• YOUR ASSIGNMENT:
Search the entries for the word "text" and report each line that has it.

• GIVEN INFORMATION:

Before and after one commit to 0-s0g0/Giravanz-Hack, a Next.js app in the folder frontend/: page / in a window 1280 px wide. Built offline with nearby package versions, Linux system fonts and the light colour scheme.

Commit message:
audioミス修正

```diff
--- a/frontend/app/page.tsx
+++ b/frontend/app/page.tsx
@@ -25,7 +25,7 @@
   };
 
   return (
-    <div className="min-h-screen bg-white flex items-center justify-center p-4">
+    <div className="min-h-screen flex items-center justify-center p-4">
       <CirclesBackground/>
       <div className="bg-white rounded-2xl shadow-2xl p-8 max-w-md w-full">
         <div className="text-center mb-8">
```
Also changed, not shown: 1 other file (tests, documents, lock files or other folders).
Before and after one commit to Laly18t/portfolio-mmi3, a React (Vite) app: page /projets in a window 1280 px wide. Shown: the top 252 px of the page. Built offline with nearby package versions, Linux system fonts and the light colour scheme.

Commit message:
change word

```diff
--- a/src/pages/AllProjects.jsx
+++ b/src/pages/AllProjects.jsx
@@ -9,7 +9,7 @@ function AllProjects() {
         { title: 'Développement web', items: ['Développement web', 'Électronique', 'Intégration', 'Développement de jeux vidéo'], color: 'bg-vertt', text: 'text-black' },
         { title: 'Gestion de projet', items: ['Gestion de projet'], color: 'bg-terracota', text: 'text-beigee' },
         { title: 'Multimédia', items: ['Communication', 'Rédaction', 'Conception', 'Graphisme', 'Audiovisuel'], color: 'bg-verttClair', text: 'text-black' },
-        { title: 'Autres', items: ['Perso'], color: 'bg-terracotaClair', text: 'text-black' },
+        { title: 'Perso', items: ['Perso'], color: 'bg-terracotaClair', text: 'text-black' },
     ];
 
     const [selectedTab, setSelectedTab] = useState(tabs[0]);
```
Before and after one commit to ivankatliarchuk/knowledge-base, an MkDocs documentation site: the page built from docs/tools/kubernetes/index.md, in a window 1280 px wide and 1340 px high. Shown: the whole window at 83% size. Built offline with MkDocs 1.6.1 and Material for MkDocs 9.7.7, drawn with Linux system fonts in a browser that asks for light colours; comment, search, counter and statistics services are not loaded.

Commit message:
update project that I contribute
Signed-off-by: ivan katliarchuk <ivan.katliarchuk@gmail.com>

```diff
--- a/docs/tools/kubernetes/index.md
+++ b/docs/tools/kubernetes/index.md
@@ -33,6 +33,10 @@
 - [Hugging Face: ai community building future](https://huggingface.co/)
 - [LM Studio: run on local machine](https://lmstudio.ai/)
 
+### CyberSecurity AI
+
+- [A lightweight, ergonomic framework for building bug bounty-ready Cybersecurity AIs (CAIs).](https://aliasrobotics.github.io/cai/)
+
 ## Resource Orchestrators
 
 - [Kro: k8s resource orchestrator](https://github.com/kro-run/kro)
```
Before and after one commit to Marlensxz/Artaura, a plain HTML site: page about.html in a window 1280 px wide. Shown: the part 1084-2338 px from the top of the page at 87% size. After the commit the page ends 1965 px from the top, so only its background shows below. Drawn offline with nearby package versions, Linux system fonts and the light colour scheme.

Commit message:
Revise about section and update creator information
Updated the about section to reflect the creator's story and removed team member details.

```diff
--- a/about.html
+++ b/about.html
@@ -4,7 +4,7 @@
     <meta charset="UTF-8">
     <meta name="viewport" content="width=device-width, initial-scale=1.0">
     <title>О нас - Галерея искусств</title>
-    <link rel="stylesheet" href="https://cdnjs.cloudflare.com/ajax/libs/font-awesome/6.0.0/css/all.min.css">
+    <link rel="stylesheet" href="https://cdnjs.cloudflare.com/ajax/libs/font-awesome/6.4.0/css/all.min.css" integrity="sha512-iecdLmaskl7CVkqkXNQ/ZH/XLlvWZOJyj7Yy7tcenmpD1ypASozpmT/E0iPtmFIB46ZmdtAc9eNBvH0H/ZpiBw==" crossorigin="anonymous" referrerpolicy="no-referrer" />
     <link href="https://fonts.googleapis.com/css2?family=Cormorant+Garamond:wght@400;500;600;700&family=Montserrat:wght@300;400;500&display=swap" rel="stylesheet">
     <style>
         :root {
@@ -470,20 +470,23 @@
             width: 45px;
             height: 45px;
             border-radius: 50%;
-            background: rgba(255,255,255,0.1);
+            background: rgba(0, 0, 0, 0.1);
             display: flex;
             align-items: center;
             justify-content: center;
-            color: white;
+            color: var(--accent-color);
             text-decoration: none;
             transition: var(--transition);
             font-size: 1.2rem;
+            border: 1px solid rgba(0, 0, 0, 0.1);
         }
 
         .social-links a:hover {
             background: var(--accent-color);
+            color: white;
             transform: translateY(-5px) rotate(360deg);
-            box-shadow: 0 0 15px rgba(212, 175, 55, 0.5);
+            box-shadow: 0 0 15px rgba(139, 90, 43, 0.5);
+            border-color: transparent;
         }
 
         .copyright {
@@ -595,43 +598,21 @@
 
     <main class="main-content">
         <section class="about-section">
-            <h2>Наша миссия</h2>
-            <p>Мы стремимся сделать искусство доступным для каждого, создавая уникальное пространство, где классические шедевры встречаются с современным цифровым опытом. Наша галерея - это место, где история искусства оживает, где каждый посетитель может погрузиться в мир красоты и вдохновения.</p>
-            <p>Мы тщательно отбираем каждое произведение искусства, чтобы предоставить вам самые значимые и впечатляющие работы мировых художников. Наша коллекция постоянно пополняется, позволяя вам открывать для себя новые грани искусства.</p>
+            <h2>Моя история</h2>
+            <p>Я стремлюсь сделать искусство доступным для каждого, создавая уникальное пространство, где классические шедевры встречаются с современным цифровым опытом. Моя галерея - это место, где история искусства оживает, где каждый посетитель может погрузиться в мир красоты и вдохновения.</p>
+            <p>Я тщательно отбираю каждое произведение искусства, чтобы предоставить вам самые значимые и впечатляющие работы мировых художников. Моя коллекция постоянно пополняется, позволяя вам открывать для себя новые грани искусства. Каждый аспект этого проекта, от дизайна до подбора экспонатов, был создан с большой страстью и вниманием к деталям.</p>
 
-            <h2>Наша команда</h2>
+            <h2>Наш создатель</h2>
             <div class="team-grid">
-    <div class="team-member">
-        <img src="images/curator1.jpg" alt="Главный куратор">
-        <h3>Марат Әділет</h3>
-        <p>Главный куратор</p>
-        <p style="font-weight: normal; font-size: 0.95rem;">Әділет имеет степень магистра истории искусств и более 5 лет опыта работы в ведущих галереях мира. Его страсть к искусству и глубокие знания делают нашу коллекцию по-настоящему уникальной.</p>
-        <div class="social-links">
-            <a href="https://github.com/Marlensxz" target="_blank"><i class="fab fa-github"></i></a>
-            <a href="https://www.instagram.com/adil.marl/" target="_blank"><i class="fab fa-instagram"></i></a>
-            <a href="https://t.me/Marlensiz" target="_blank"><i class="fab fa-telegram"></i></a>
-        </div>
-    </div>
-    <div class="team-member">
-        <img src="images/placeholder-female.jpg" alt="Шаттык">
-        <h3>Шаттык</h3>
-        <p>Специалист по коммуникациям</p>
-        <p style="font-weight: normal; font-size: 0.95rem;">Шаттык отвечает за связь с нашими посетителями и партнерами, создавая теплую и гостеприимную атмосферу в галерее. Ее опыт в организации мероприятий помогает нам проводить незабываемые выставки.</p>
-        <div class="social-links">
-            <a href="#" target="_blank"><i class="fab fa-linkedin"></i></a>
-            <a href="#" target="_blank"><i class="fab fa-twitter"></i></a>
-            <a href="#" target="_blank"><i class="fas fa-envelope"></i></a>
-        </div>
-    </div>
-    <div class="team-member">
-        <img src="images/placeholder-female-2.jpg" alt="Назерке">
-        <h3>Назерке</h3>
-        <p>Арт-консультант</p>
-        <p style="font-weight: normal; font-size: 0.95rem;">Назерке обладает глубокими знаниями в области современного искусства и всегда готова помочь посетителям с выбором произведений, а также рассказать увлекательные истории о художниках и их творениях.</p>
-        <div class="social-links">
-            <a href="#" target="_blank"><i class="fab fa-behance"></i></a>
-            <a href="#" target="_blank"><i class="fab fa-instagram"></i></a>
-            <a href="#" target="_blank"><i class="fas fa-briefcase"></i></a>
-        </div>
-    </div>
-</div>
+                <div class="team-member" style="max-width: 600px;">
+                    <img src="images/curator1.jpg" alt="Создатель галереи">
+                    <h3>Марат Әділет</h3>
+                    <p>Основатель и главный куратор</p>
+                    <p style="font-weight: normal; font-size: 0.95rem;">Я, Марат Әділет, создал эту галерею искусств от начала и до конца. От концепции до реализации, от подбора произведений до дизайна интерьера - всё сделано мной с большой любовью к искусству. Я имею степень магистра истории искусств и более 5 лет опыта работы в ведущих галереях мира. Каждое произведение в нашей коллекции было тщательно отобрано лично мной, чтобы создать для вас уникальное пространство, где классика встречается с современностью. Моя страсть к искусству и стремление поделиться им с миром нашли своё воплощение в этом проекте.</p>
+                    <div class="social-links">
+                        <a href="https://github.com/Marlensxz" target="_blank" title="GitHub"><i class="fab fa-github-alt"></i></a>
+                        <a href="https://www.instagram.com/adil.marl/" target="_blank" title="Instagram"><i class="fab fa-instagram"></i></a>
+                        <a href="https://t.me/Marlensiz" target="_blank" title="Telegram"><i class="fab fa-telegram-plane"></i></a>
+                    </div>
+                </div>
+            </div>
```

• EXERCISE RESULT:
         <div className="text-center mb-8">
         { title: 'Développement web', items: ['Développement web', 'Électronique', 'Intégration', 'Développement de jeux vidéo'], color: 'bg-vertt', text: 'text-black' },
         { title: 'Gestion de projet', items: ['Gestion de projet'], color: 'bg-terracota', text: 'text-beigee' },
         { title: 'Multimédia', items: ['Communication', 'Rédaction', 'Conception', 'Graphisme', 'Audiovisuel'], color: 'bg-verttClair', text: 'text-black' },
-        { title: 'Autres', items: ['Perso'], color: 'bg-terracotaClair', text: 'text-black' },
+        { title: 'Perso', items: ['Perso'], color: 'bg-terracotaClair', text: 'text-black' },
             text-decoration: none;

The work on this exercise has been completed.